A WALK BY MOONLIGHT - Adela Florence Nicolson Cory Poems


Poems » adela florence nicolson cory » a walk by moonlight


Last night -- it was a lovely night,
    And I was very blest --
Shall it not be for Memory
    A happy spot to rest?

Yes; there are in the backward past
    Soft hours to which we turn --
Hours which, at distance, mildly shine,
    Shine on, but never burn.

And some of these but yesternight
    Across my path were thrown,
Which made my heart so very light,
    I think it could have flown.

I had been out to see a friend
    With whom I others saw:
Like minds to like minds ever tend --
    An universal law.

And when we were returning home,
    "Come who will walk with me,
A little way", I said, and lo!
    I straight was joined by three:

Three whom I loved -- two had high thoughts
    And were, in age, my peers;
And one was young, but oh! endeared
    As much as youth endears.

The moon stood silent in the sky,
    And looked upon our earth:
The clouds divided, passing by,
    In homage to her worth.

There was a dance among the leaves
    Rejoicing at her power,
Who robes for them of silver weaves
    Within one mystic hour.

There was a song among the winds,
    Hymning her influence --
That low-breathed minstrelsy which binds
    The soul to thought intense.

And there was something in the night
    That with its magic wound us;
For we -- oh! we not only saw,
    But felt the moonlight around us.

How vague are all the mysteries
    Which bind us to our earth;
How far they send into the heart
    Their tones of holy mirth;

How lovely are the phantoms dim
    Which bless that better sight,
That man enjoys when proud he stands
    In his own spirit's light;

When, like a thing that is not ours.
    This earthliness goes by,
And we behold the spiritualness
    Of all that cannot die.

'Tis then we understand the voice
    Which in the night-wind sings,
And feel the mystic melody
    Played on the forest's strings.

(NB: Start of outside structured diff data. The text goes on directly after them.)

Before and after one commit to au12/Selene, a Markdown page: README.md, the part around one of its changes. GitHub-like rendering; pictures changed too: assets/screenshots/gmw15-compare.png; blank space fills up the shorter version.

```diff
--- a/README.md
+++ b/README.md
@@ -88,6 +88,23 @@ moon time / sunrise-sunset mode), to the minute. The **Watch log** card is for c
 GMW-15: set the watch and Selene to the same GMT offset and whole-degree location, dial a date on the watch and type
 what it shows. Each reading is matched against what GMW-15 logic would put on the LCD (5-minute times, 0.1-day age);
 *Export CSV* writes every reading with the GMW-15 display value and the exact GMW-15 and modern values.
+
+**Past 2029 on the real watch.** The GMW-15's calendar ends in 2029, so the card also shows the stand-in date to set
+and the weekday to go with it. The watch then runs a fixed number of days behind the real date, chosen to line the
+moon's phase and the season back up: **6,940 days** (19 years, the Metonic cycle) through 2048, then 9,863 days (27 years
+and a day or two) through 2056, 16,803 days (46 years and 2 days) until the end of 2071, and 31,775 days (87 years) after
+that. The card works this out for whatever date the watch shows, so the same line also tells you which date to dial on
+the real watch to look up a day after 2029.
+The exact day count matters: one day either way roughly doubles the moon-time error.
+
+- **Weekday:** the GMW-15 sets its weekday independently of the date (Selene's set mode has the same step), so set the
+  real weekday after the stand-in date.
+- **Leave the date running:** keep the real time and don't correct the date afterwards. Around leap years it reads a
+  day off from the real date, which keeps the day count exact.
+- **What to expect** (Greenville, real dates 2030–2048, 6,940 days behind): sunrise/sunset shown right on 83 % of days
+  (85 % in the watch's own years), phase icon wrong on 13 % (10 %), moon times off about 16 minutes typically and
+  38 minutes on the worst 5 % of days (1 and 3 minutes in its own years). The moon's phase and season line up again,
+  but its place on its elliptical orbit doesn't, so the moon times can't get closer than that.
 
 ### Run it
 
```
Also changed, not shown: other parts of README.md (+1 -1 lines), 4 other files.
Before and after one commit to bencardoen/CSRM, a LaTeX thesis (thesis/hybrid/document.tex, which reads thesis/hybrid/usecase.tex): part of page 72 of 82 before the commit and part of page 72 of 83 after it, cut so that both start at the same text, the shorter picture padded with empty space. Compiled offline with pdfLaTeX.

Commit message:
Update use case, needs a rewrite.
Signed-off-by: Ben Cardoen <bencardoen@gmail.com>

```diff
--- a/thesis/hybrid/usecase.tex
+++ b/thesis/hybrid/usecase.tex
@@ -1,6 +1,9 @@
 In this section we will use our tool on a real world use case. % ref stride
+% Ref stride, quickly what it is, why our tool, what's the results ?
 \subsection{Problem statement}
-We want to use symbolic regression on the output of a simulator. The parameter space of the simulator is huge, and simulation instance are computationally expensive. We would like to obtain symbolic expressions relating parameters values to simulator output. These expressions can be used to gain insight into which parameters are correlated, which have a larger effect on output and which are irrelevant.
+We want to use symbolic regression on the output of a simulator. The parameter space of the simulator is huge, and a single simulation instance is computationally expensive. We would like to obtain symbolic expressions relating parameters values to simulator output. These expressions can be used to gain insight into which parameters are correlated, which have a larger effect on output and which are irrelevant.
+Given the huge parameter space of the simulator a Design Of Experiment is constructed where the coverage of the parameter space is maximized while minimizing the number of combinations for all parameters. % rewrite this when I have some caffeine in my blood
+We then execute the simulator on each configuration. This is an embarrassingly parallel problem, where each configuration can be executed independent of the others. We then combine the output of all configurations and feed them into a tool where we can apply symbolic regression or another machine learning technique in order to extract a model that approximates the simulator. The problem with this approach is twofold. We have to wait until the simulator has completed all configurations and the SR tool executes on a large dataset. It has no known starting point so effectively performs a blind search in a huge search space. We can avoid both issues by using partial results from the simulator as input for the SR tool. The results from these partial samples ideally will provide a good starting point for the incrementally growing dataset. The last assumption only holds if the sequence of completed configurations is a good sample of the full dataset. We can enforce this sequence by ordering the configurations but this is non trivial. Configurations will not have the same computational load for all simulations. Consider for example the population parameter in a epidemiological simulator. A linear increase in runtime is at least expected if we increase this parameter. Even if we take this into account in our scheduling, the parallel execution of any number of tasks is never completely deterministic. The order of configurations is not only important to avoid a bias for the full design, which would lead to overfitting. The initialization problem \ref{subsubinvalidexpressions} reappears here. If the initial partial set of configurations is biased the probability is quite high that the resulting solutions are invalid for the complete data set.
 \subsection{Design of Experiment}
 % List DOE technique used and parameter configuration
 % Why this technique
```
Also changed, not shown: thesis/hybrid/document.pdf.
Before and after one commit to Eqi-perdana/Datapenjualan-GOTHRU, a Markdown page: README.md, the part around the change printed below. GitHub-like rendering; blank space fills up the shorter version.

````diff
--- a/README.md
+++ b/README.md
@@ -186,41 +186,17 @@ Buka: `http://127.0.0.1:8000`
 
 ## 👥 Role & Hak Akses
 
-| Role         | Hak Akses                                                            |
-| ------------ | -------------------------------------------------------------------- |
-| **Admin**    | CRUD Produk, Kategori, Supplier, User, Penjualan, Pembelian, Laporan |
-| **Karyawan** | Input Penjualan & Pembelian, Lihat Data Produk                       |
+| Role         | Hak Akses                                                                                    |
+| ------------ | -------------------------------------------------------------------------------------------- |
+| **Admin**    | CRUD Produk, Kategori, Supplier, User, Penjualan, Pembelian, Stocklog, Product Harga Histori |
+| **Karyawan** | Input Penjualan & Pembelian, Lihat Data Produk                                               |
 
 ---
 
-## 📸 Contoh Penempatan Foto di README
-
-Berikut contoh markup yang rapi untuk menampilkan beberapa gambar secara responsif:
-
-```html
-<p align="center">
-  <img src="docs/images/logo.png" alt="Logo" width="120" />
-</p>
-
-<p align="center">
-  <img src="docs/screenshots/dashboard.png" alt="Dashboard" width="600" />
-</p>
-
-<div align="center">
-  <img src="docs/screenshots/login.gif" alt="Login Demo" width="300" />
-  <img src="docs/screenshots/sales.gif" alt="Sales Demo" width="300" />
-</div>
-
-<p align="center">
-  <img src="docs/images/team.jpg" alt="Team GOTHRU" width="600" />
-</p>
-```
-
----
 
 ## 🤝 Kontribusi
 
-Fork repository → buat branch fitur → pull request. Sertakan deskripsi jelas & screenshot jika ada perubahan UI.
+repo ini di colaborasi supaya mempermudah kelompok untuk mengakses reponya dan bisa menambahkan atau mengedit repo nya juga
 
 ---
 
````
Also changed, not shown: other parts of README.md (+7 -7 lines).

The silken language of the stars
    Becomes the tongue we speak,
And then we read the sympathy
    That pales the young moon's cheek.

The inward eye is open then
    To glories, which in dreams
Visit the sleeper's couch, in robes
    Woven of the rainbow's beams.

I bless my nature that I am
    Allied to all the bliss,
Which other worlds we're told afford,
    But which I find in this.

My heart is bettered when I feel
    That even this human heart
To all around is gently bound,
    And forms of all a part;

That, cold and lifeless as they seem,
    The flowers, the stars, the sky
Have more than common minds may deem
    To stir our sympathy.

Oh! in such moments can I crush
    The grass beneath my feet?
Ah no; the grass has then a voice,
    Its heart -- I hear it beat.